■ **What to work on**
Only the pictures are to be dropped; return all other data below exactly.
▬▬▬▬▬▬▬▬▬▬
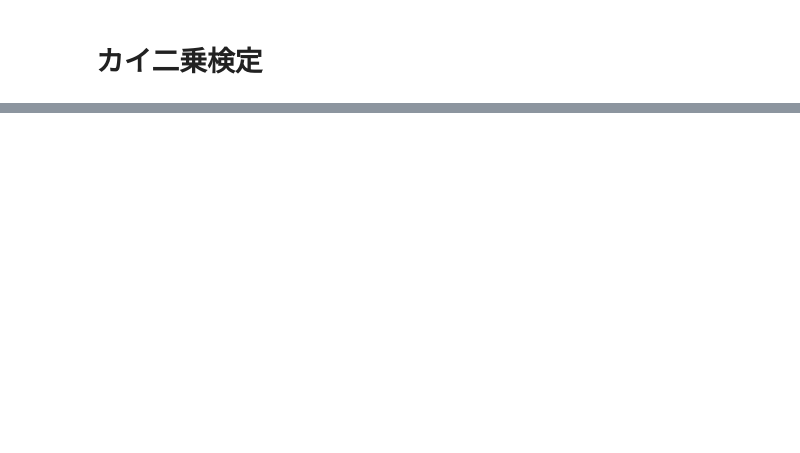
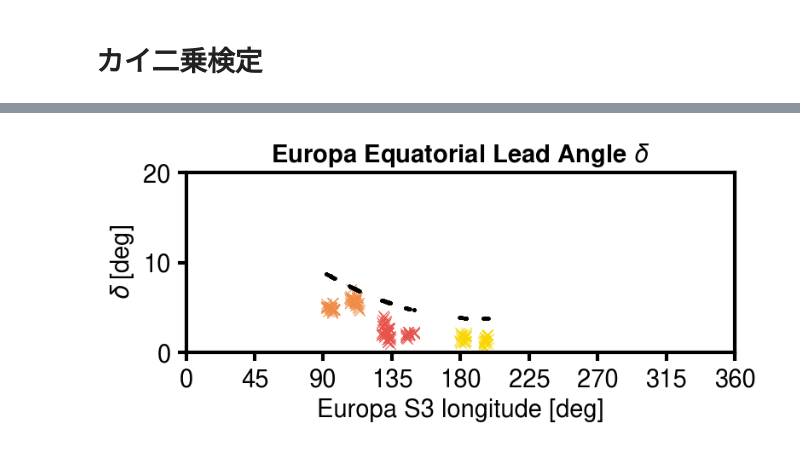
Before and after one commit to ShinnosukeSatoh/HST_Jupiter_footprints_dms, a Jupyter notebook: Leadangle_model.ipynb, the cells around one changed output, grey strips where cells are left out. Drawn from its saved outputs; the diff is of its cells as text; code cells hidden in the pictures; blank space fills up the shorter version.

```diff
--- a/Leadangle_model.ipynb
+++ b/Leadangle_model.ipynb
@@ -544,0 +531,9 @@ for i in range(len(north_doy14)):
+# %%
+rho0_1 = 1709        # プラズマ質量密度 [amu cm-3] (by ME)
+rho0_2 = 3539        # プラズマ質量密度 [amu cm-3] (by ME)
+rho0_3 = 4548        # プラズマ質量密度 [amu cm-3] (by ME)
+
+Hp_1 = Hp0*math.sqrt(Ti_1/Ai_1)     # Scale height [m] (Bagenal&Delamere2011)
+Hp_2 = Hp0*math.sqrt(Ti_2/Ai_2)     # Scale height [m] (Bagenal&Delamere2011)
+Hp_3 = Hp0*math.sqrt(Ti_3/Ai_3)     # Scale height [m] (Bagenal&Delamere2011)
+print('Scale height (1)', Hp_1/RJ, ' (2)', Hp_2/RJ, ' (3)', Hp_3/RJ)
@@ -544,0 +542,85 @@ for i in range(len(north_doy14)):
+# %%
+# 2014年のデータ
+from multiprocessing import Pool
+
+def calc(moons3):
+    """
+    `moons3`: system iii longitude of the moon [deg]
+    """
+
+    S0 = LeadA.Awave().tracefield(r_orbitM, math.radians(moons3))
+    tau, _, _ = LeadA.Awave().tracefield2(r_orbitM,
+                                        math.radians(moons3),
+                                        S0,
+                                        rho0_1,
+                                        Hp_1,
+                                        'N')
+    return tau
+
+img_len = 0
+for i in range(len(north_doy14)):
+    data_arr = np.loadtxt('data/red3_leadangle/EUROPA/20'+north_doy14[i]+'_eq.txt')
+    moons30_arr = data_arr[0,:]    # moon s3 longitude [deg]
+    img_len += moons30_arr.size
+
+estimations = np.zeros((3,img_len))
+NNN = 0
+for i in range(len(north_doy14)):
+    data_arr = np.loadtxt('data/red3_leadangle/EUROPA/20'+north_doy14[i]+'_eq.txt')
+    moons30_arr = data_arr[0,:]    # moon s3 longitude [deg]
+    eq_leadangle = data_arr[1,:]   # observed lead angle [deg]
+    tau = np.zeros(moons30_arr.size)
+
+    args = moons30_arr.tolist()
+    with Pool(processes=10) as pool:
+        result_list = list(pool.map(calc, args))
+    tau = np.array(result_list)         # [sec]
+    leadangle_est = np.degrees(OMGR*tau)  # [deg]
+
+    estimations[0,NNN:NNN+moons30_arr.size] = moons30_arr      # moon s3 longitude [deg]
+    estimations[1,NNN:NNN+moons30_arr.size] = eq_leadangle     # observed lead angle [deg]
+    estimations[2,NNN:NNN+moons30_arr.size] = leadangle_est    # estimated lead angle [deg]
+
+    NNN += moons30_arr.size
+    """
+    for i in range(moons30_arr.size):
+        S0 = LeadA.Awave().tracefield(r_orbitM, math.radians(moons30_arr[i]))
+        tau[i], _, _ = LeadA.Awave().tracefield2(r_orbitM,
+                                                 math.radians(moons30_arr[i]),
+                                                 S0,
+                                                 rho0_1,
+                                                 Hp_1,
+                                                 'N')      # 北向きの伝搬
+    leadangle_L = np.degrees(OMGR*tau)      # トータルで20分かかるよ"""
+# print(estimations)
+
+# PLOT
+fontsize = 14
+fig, ax = plt.subplots(figsize=(5,2), dpi=150)
+fig.tight_layout()
+ax.set_title('Europa Equatorial Lead Angle $\\delta$', weight='bold', fontsize=fontsize)
+ax.set_xlim(0,360)
+ax.set_ylim(0,20)
+ax.set_xticks(np.linspace(0,360,9))
+ax.set_xticklabels(np.linspace(0,360,9, dtype=int))
+ax.set_xlabel('Europa S3 longitude [deg]', fontsize=fontsize)
+ax.set_ylabel('$\\delta$ [deg]', fontsize=fontsize)
+ax.tick_params(axis='x', labelsize=fontsize)
+ax.tick_params(axis='y', labelsize=fontsize)
+for i in range(len(north_doy14)):
+    data_arr = np.loadtxt('data/red3_leadangle/EUROPA/20'+north_doy14[i]+'_eq.txt')
+    moons30_arr = data_arr[0,:]    # moon s3 longitude [deg]
+    eq_leadangle = data_arr[1,:]   # observed lead angle [deg]
+    ax.scatter(moons30_arr, eq_leadangle, marker='x', c=cpalette[i], linewidths=0.5, label=doy[i], zorder=1)
+    ax.scatter(estimations[0,:], estimations[2,:], s=1, color='k', label=doy[i], zorder=2)
+plt.show()
+
+print('Low/hot')
+print(estimations.shape)
+chi2 = np.sum(((estimations[1,:]-estimations[2,:])**2)/estimations[2,:])
+print(chi2)
+
+from scipy import stats
+stats.chi2.pdf(chi2, estimations.shape[1]-2)
+# %% [output]
+[figure, added]
```
Also changed, not shown: parts of 8 cells of this notebook, 10 other files.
▬▬▬▬▬▬▬▬▬▬
■ **The answer**
Before and after one commit to ShinnosukeSatoh/HST_Jupiter_footprints_dms, a Jupyter notebook: Leadangle_model.ipynb, the cells around one changed output, grey strips where cells are left out. Drawn from its saved outputs; the diff is of its cells as text; code cells hidden in the pictures; blank space fills up the shorter version.

```diff
--- a/Leadangle_model.ipynb
+++ b/Leadangle_model.ipynb
@@ -544,0 +531,9 @@ for i in range(len(north_doy14)):
+# %%
+rho0_1 = 1709        # プラズマ質量密度 [amu cm-3] (by ME)
+rho0_2 = 3539        # プラズマ質量密度 [amu cm-3] (by ME)
+rho0_3 = 4548        # プラズマ質量密度 [amu cm-3] (by ME)
+
+Hp_1 = Hp0*math.sqrt(Ti_1/Ai_1)     # Scale height [m] (Bagenal&Delamere2011)
+Hp_2 = Hp0*math.sqrt(Ti_2/Ai_2)     # Scale height [m] (Bagenal&Delamere2011)
+Hp_3 = Hp0*math.sqrt(Ti_3/Ai_3)     # Scale height [m] (Bagenal&Delamere2011)
+print('Scale height (1)', Hp_1/RJ, ' (2)', Hp_2/RJ, ' (3)', Hp_3/RJ)
@@ -544,0 +542,85 @@ for i in range(len(north_doy14)):
+# %%
+# 2014年のデータ
+from multiprocessing import Pool
+
+def calc(moons3):
+    """
+    `moons3`: system iii longitude of the moon [deg]
+    """
+
+    S0 = LeadA.Awave().tracefield(r_orbitM, math.radians(moons3))
+    tau, _, _ = LeadA.Awave().tracefield2(r_orbitM,
+                                        math.radians(moons3),
+                                        S0,
+                                        rho0_1,
+                                        Hp_1,
+                                        'N')
+    return tau
+
+img_len = 0
+for i in range(len(north_doy14)):
+    data_arr = np.loadtxt('data/red3_leadangle/EUROPA/20'+north_doy14[i]+'_eq.txt')
+    moons30_arr = data_arr[0,:]    # moon s3 longitude [deg]
+    img_len += moons30_arr.size
+
+estimations = np.zeros((3,img_len))
+NNN = 0
+for i in range(len(north_doy14)):
+    data_arr = np.loadtxt('data/red3_leadangle/EUROPA/20'+north_doy14[i]+'_eq.txt')
+    moons30_arr = data_arr[0,:]    # moon s3 longitude [deg]
+    eq_leadangle = data_arr[1,:]   # observed lead angle [deg]
+    tau = np.zeros(moons30_arr.size)
+
+    args = moons30_arr.tolist()
+    with Pool(processes=10) as pool:
+        result_list = list(pool.map(calc, args))
+    tau = np.array(result_list)         # [sec]
+    leadangle_est = np.degrees(OMGR*tau)  # [deg]
+
+    estimations[0,NNN:NNN+moons30_arr.size] = moons30_arr      # moon s3 longitude [deg]
+    estimations[1,NNN:NNN+moons30_arr.size] = eq_leadangle     # observed lead angle [deg]
+    estimations[2,NNN:NNN+moons30_arr.size] = leadangle_est    # estimated lead angle [deg]
+
+    NNN += moons30_arr.size
+    """
+    for i in range(moons30_arr.size):
+        S0 = LeadA.Awave().tracefield(r_orbitM, math.radians(moons30_arr[i]))
+        tau[i], _, _ = LeadA.Awave().tracefield2(r_orbitM,
+                                                 math.radians(moons30_arr[i]),
+                                                 S0,
+                                                 rho0_1,
+                                                 Hp_1,
+                                                 'N')      # 北向きの伝搬
+    leadangle_L = np.degrees(OMGR*tau)      # トータルで20分かかるよ"""
+# print(estimations)
+
+# PLOT
+fontsize = 14
+fig, ax = plt.subplots(figsize=(5,2), dpi=150)
+fig.tight_layout()
+ax.set_title('Europa Equatorial Lead Angle $\\delta$', weight='bold', fontsize=fontsize)
+ax.set_xlim(0,360)
+ax.set_ylim(0,20)
+ax.set_xticks(np.linspace(0,360,9))
+ax.set_xticklabels(np.linspace(0,360,9, dtype=int))
+ax.set_xlabel('Europa S3 longitude [deg]', fontsize=fontsize)
+ax.set_ylabel('$\\delta$ [deg]', fontsize=fontsize)
+ax.tick_params(axis='x', labelsize=fontsize)
+ax.tick_params(axis='y', labelsize=fontsize)
+for i in range(len(north_doy14)):
+    data_arr = np.loadtxt('data/red3_leadangle/EUROPA/20'+north_doy14[i]+'_eq.txt')
+    moons30_arr = data_arr[0,:]    # moon s3 longitude [deg]
+    eq_leadangle = data_arr[1,:]   # observed lead angle [deg]
+    ax.scatter(moons30_arr, eq_leadangle, marker='x', c=cpalette[i], linewidths=0.5, label=doy[i], zorder=1)
+    ax.scatter(estimations[0,:], estimations[2,:], s=1, color='k', label=doy[i], zorder=2)
+plt.show()
+
+print('Low/hot')
+print(estimations.shape)
+chi2 = np.sum(((estimations[1,:]-estimations[2,:])**2)/estimations[2,:])
+print(chi2)
+
+from scipy import stats
+stats.chi2.pdf(chi2, estimations.shape[1]-2)
+# %% [output]
+[figure, added]
```
Also changed, not shown: parts of 8 cells of this notebook, 10 other files.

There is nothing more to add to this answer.